Top of INPUT DATA

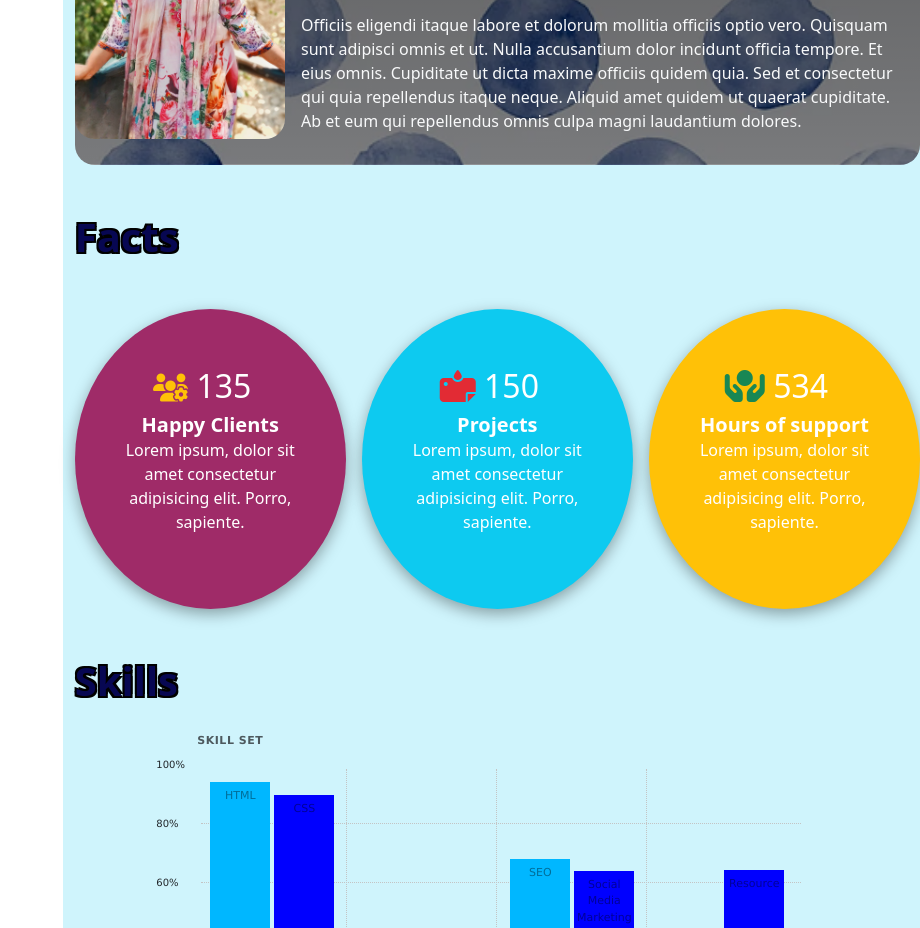
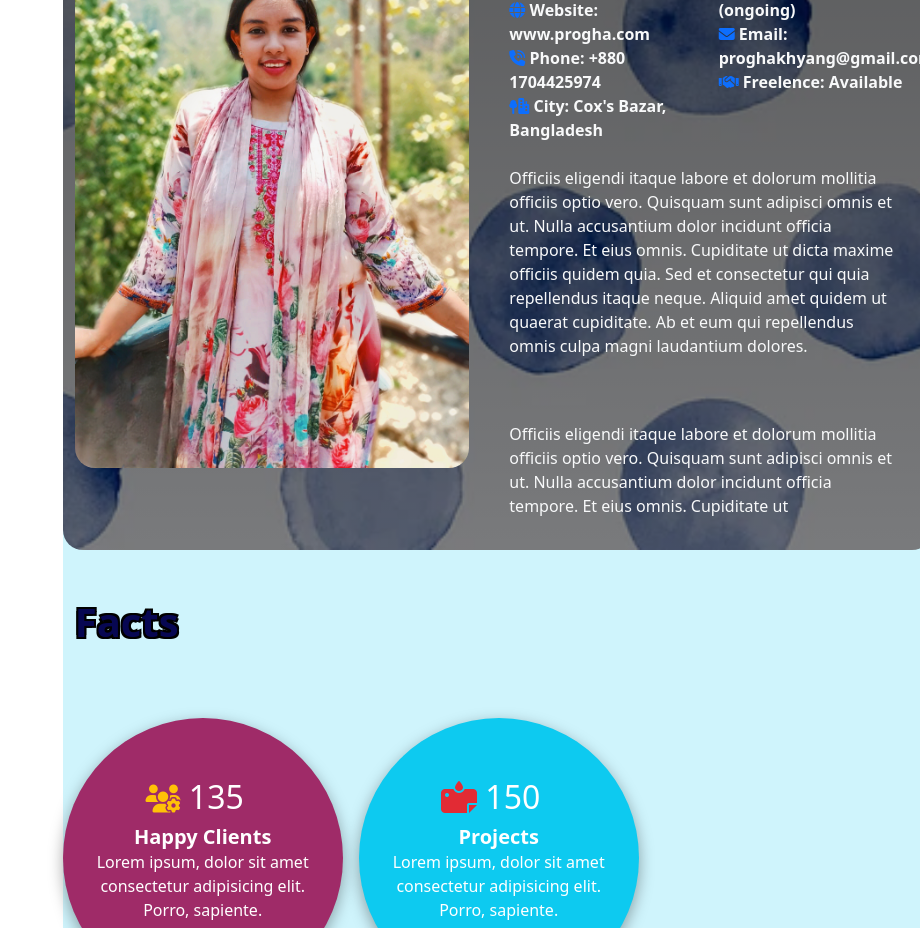
Before and after one commit to Progha/Task-10, a plain HTML site: page index.html in a window 1280 px wide. Shown: the part 1253-2181 px from the top of the page, without its empty margins (360-1280 px from the left). Drawn offline with nearby package versions, Linux system fonts and the light colour scheme.

Commit message:
3rd commit

```diff
--- a/index.html
+++ b/index.html
@@ -41,11 +41,11 @@
             <div id="item-2">
               <h1 style="color: rgb(7, 7, 82); font-weight: 700;text-shadow: -2px -2px 0 black, 2px -2px 0 black, -2px 2px 0 black, 2px 2px 0 black;" class="mt-5">About</h1>
               <p class="text-secondary">Magnam dolores commodi suscipit. Necessitatibus eius consequatur ex aliquid fuga eum quidem. Sit sint consectetur velit.<br> Quisquam quos quisquam cupiditate. Et nemo qui impedit suscipit alias ea. Quia fugiat sit in iste officiis commodi quidem hic quas.</p>
-              <div class="d-flex peacock mb-5">
-                <div>
+              <div class="d-flex peacock mb-5 row flex-column flex-sm-column flex-md-column flex-lg-row">
+                <div class="col">
                   <img src="Images/self_2.jpg" class="img-fluid" style="width:1000px;border-radius: 20px;">
                 </div>
-                <div class="m-3">
+                <div class="m-3 col">
                   <h3 style="color:whitesmoke; font-weight: 700;">UI/UX Designer & Web Developer</h3>
                   <p class="text-light">Lorem ipsum dolor sit amet, consectetur adipiscing elit, sed do eiusmod tempor incididunt ut labore et dolore magna aliqua.</p>
                  <div class="row mt-4">
@@ -62,25 +62,26 @@
                     <i class="fa-solid fa-handshake text-primary"></i><b class="text-light"> Freelence: </b><b class="text-light"> Available</b><br>
                   </div>
                  </div>
-                 <p class="text-light mt-4">Officiis eligendi itaque labore et dolorum mollitia officiis optio vero. Quisquam sunt adipisci omnis et ut. Nulla accusantium dolor incidunt officia tempore. Et eius omnis. Cupiditate ut dicta maxime officiis quidem quia. Sed et consectetur qui quia repellendus itaque neque. Aliquid amet quidem ut quaerat cupiditate. Ab et eum qui repellendus omnis culpa magni laudantium dolores.</p>
+                 <p class="text-light mt-4">Officiis eligendi itaque labore et dolorum mollitia officiis optio vero. Quisquam sunt adipisci omnis et ut. Nulla accusantium dolor incidunt officia tempore. Et eius omnis. Cupiditate ut dicta maxime officiis quidem quia. Sed et consectetur qui quia repellendus itaque neque. Aliquid amet quidem ut quaerat cupiditate. Ab et eum qui repellendus omnis culpa magni laudantium dolores.</p><br>
+                 <p class="text-light mt-4">Officiis eligendi itaque labore et dolorum mollitia officiis optio vero. Quisquam sunt adipisci omnis et ut. Nulla accusantium dolor incidunt officia tempore. Et eius omnis. Cupiditate ut </p>
                 </div>
               </div>
             </div>
 <!-- Fact Start -->
             <div id="item-3">
               <h1 class="mt-5" style="color: rgb(7, 7, 82); font-weight: 700;text-shadow: -2px -2px 0 black, 2px -2px 0 black, -2px 2px 0 black, 2px 2px 0 black">Facts</h1>
-              <div class="d-flex gap-3 mt-5 mb-5">
-                <div class="content">
+              <div class="d-flex gap-3 mt-5 mb-5 row row-cols-1 row-cols-md-3 g-4">
+                <div class="content col">
                   <div class="text-center"><h2 class="me-3"><i class="fa-solid fa-users-gear fs-3 text-warning"></i> 135</h2>
                     <p><b style="font-weight: 700;" class="h5">Happy Clients</b><br>Lorem ipsum, dolor sit amet consectetur adipisicing elit. Porro, sapiente.</p>
                   </div>
                 </div>
-                <div class="content bg-info">
+                <div class="content bg-info col">
                   <div class="text-center"><h2 class="me-3"><i class="fa-solid fa-tarp-droplet" style="color: rgb(226, 43, 52);"></i> 150</h2>
                     <p><b style="font-weight: 700;" class="h5">Projects</b><br>Lorem ipsum, dolor sit amet consectetur adipisicing elit. Porro, sapiente.</p>
                   </div>
                 </div>
-                <div class="content bg-warning">
+                <div class="content bg-warning col">
                   <div class="text-center"><h2 class="me-3"><i class="fa-solid fa-hands-holding-circle text-success"></i> 534</h2>
                     <p><b style="font-weight: 700;" class="h5">Hours of support</b><br>Lorem ipsum, dolor sit amet consectetur adipisicing elit. Porro, sapiente.</p>
                   </div>
--- a/style.css
+++ b/style.css
@@ -28,8 +28,8 @@
     justify-content: center;
     align-items: center;
     padding: 30px;
-    width: 300px;
-    height: 300px;
+    width: 280px;
+    height: 280px;
     border-radius: 50%;
     background-color: #9F2B68;
     box-shadow: rgba(0, 0, 0, 0.35) 0px 5px 15px;
```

Bottom of INPUT DATA

EXERCISE DIRECTIONS — What is wanted is the listing, written out exactly, with each picture removed.

RESULT —
Before and after one commit to Progha/Task-10, a plain HTML site: page index.html in a window 1280 px wide. Shown: the part 1253-2181 px from the top of the page, without its empty margins (360-1280 px from the left). Drawn offline with nearby package versions, Linux system fonts and the light colour scheme.

Commit message:
3rd commit

```diff
--- a/index.html
+++ b/index.html
@@ -41,11 +41,11 @@
             <div id="item-2">
               <h1 style="color: rgb(7, 7, 82); font-weight: 700;text-shadow: -2px -2px 0 black, 2px -2px 0 black, -2px 2px 0 black, 2px 2px 0 black;" class="mt-5">About</h1>
               <p class="text-secondary">Magnam dolores commodi suscipit. Necessitatibus eius consequatur ex aliquid fuga eum quidem. Sit sint consectetur velit.<br> Quisquam quos quisquam cupiditate. Et nemo qui impedit suscipit alias ea. Quia fugiat sit in iste officiis commodi quidem hic quas.</p>
-              <div class="d-flex peacock mb-5">
-                <div>
+              <div class="d-flex peacock mb-5 row flex-column flex-sm-column flex-md-column flex-lg-row">
+                <div class="col">
                   <img src="Images/self_2.jpg" class="img-fluid" style="width:1000px;border-radius: 20px;">
                 </div>
-                <div class="m-3">
+                <div class="m-3 col">
                   <h3 style="color:whitesmoke; font-weight: 700;">UI/UX Designer & Web Developer</h3>
                   <p class="text-light">Lorem ipsum dolor sit amet, consectetur adipiscing elit, sed do eiusmod tempor incididunt ut labore et dolore magna aliqua.</p>
                  <div class="row mt-4">
@@ -62,25 +62,26 @@
                     <i class="fa-solid fa-handshake text-primary"></i><b class="text-light"> Freelence: </b><b class="text-light"> Available</b><br>
                   </div>
                  </div>
-                 <p class="text-light mt-4">Officiis eligendi itaque labore et dolorum mollitia officiis optio vero. Quisquam sunt adipisci omnis et ut. Nulla accusantium dolor incidunt officia tempore. Et eius omnis. Cupiditate ut dicta maxime officiis quidem quia. Sed et consectetur qui quia repellendus itaque neque. Aliquid amet quidem ut quaerat cupiditate. Ab et eum qui repellendus omnis culpa magni laudantium dolores.</p>
+                 <p class="text-light mt-4">Officiis eligendi itaque labore et dolorum mollitia officiis optio vero. Quisquam sunt adipisci omnis et ut. Nulla accusantium dolor incidunt officia tempore. Et eius omnis. Cupiditate ut dicta maxime officiis quidem quia. Sed et consectetur qui quia repellendus itaque neque. Aliquid amet quidem ut quaerat cupiditate. Ab et eum qui repellendus omnis culpa magni laudantium dolores.</p><br>
+                 <p class="text-light mt-4">Officiis eligendi itaque labore et dolorum mollitia officiis optio vero. Quisquam sunt adipisci omnis et ut. Nulla accusantium dolor incidunt officia tempore. Et eius omnis. Cupiditate ut </p>
                 </div>
               </div>
             </div>
 <!-- Fact Start -->
             <div id="item-3">
               <h1 class="mt-5" style="color: rgb(7, 7, 82); font-weight: 700;text-shadow: -2px -2px 0 black, 2px -2px 0 black, -2px 2px 0 black, 2px 2px 0 black">Facts</h1>
-              <div class="d-flex gap-3 mt-5 mb-5">
-                <div class="content">
+              <div class="d-flex gap-3 mt-5 mb-5 row row-cols-1 row-cols-md-3 g-4">
+                <div class="content col">
                   <div class="text-center"><h2 class="me-3"><i class="fa-solid fa-users-gear fs-3 text-warning"></i> 135</h2>
                     <p><b style="font-weight: 700;" class="h5">Happy Clients</b><br>Lorem ipsum, dolor sit amet consectetur adipisicing elit. Porro, sapiente.</p>
                   </div>
                 </div>
-                <div class="content bg-info">
+                <div class="content bg-info col">
                   <div class="text-center"><h2 class="me-3"><i class="fa-solid fa-tarp-droplet" style="color: rgb(226, 43, 52);"></i> 150</h2>
                     <p><b style="font-weight: 700;" class="h5">Projects</b><br>Lorem ipsum, dolor sit amet consectetur adipisicing elit. Porro, sapiente.</p>
                   </div>
                 </div>
-                <div class="content bg-warning">
+                <div class="content bg-warning col">
                   <div class="text-center"><h2 class="me-3"><i class="fa-solid fa-hands-holding-circle text-success"></i> 534</h2>
                     <p><b style="font-weight: 700;" class="h5">Hours of support</b><br>Lorem ipsum, dolor sit amet consectetur adipisicing elit. Porro, sapiente.</p>
                   </div>
--- a/style.css
+++ b/style.css
@@ -28,8 +28,8 @@
     justify-content: center;
     align-items: center;
     padding: 30px;
-    width: 300px;
-    height: 300px;
+    width: 280px;
+    height: 280px;
     border-radius: 50%;
     background-color: #9F2B68;
     box-shadow: rgba(0, 0, 0, 0.35) 0px 5px 15px;
```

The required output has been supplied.